Plant operator Tokyo Electric Power Co. (TEPCO) instructed workers at the Fukushima plant to batten down the site, tie down outdoor piping and pumps with ropes, and anchor cranes with large weights.
TEPCO also said it was pumping away rainwater to reduce the risk of any mixing with contaminated water already seeping into the soil or leaking into the sea. The company said the radioactivity level in the released water was within allowed limits. Nevertheless, the government’s Nuclear Regulation Authority said it was possibly “an event” subject to reporting under nuclear safety rules.

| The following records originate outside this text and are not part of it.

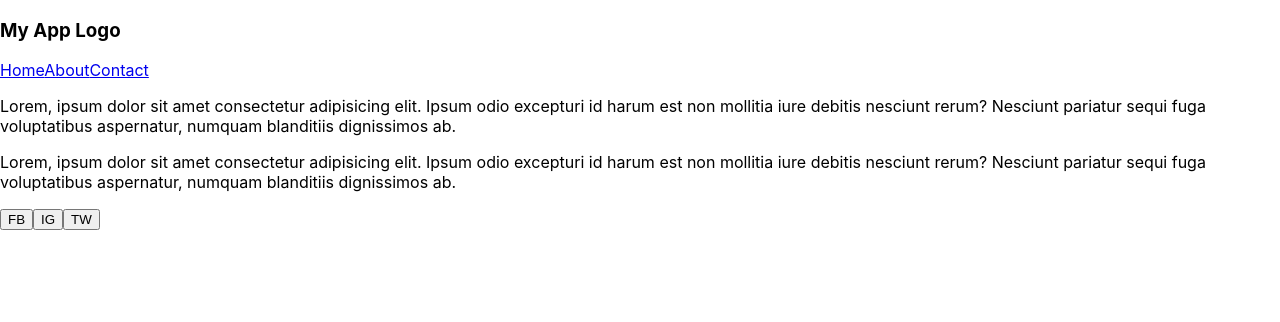
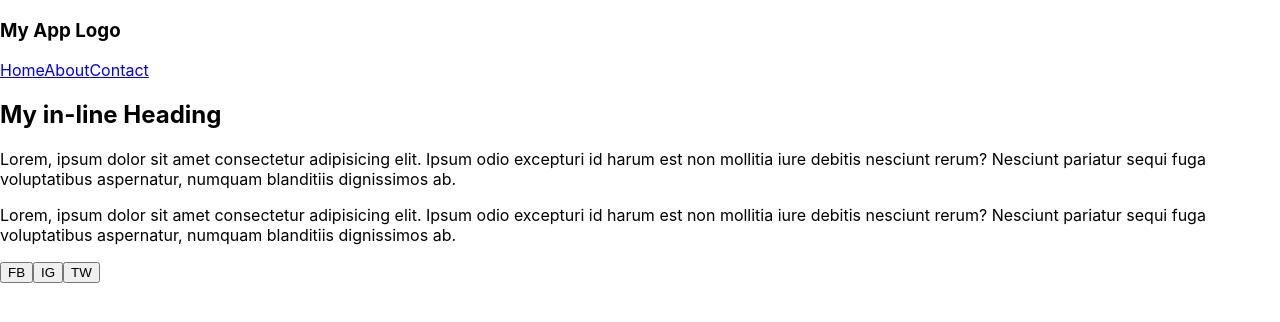
Before and after one commit to ayahxsheikh/my-app, a React (Create React App) app: page / in a window 1280 px wide. Shown: the top 322 px of the page. Built offline with nearby package versions, Linux system fonts and the light colour scheme.

Commit message:
inline key/value prop

```diff
--- a/src/App.js
+++ b/src/App.js
@@ -5,10 +5,11 @@ import About from './components/About';
 function App() {
 
   const title = 'My App Logo'
+
   return (
     < >
       <Header title={title} />
-      <About />
+      <About string={"My in-line Heading"}/>
       <Footer />
     </>
   );
--- a/src/components/About.js
+++ b/src/components/About.js
@@ -1,7 +1,8 @@
 
-function About (){
+function About (props){
     return(
         <>
+        <h2>{props.string}</h2>
         <p>Lorem, ipsum dolor sit amet consectetur adipisicing elit. Ipsum odio excepturi id harum est non mollitia iure debitis nesciunt rerum? Nesciunt pariatur sequi fuga voluptatibus aspernatur, numquam blanditiis dignissimos ab.</p>
 
         <p>Lorem, ipsum dolor sit amet consectetur adipisicing elit. Ipsum odio excepturi id harum est non mollitia iure debitis nesciunt rerum? Nesciunt pariatur sequi fuga voluptatibus aspernatur, numquam blanditiis dignissimos ab.</p>
```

TEPCO statements are treated with some skepticism after company officials consistently denied that the plant was leaking, only to confess in July this year that the plant is leaking and then, in August, that it had leaked around 300 tons of highly contaminated water in one day. Soon after, and just weeks before Tokyo’s Olympic bid was approved, Prime Minister Shinzo Abe announced a government plan to build a frozen wall around the site to contain the leaks.
Dr. Ruff, a former independent adviser to the International Commission on Nuclear Non-proliferation and Disarmament, is critical of the Abe plan. He said few details have been given on how it will work, while the government has focused more on saving face and restarting the nation’s nuclear industry.
Ruff says it is not only the four severely damaged reactors that are a concern at Fukushima, but also the large quantities of spent fuel in the plant and its fragile infrastructure. Pipes and holding tanks, with tons of contaminated water a day, were originally built for temporary purposes.
“A lot of the makeshift equipment that was put in after the disaster is really not designed or engineered to radioactive standards,” he said noting that a number of pipes had cracked during winter from ice.
He said leaks of contaminated water in the Pacific are already affecting sea life, particularly bottom dwelling fish that feed where radioactive waste is likely to settle. That radioactive waste includes Strontium-90, which remains active for about 30 years.
He believes Fukushima has gone beyond being a national issue for Japan, and he would like to see an international team of experts involved.
“There is expertise around the world in a number of relative areas and that really needs to be mobilized,” he said.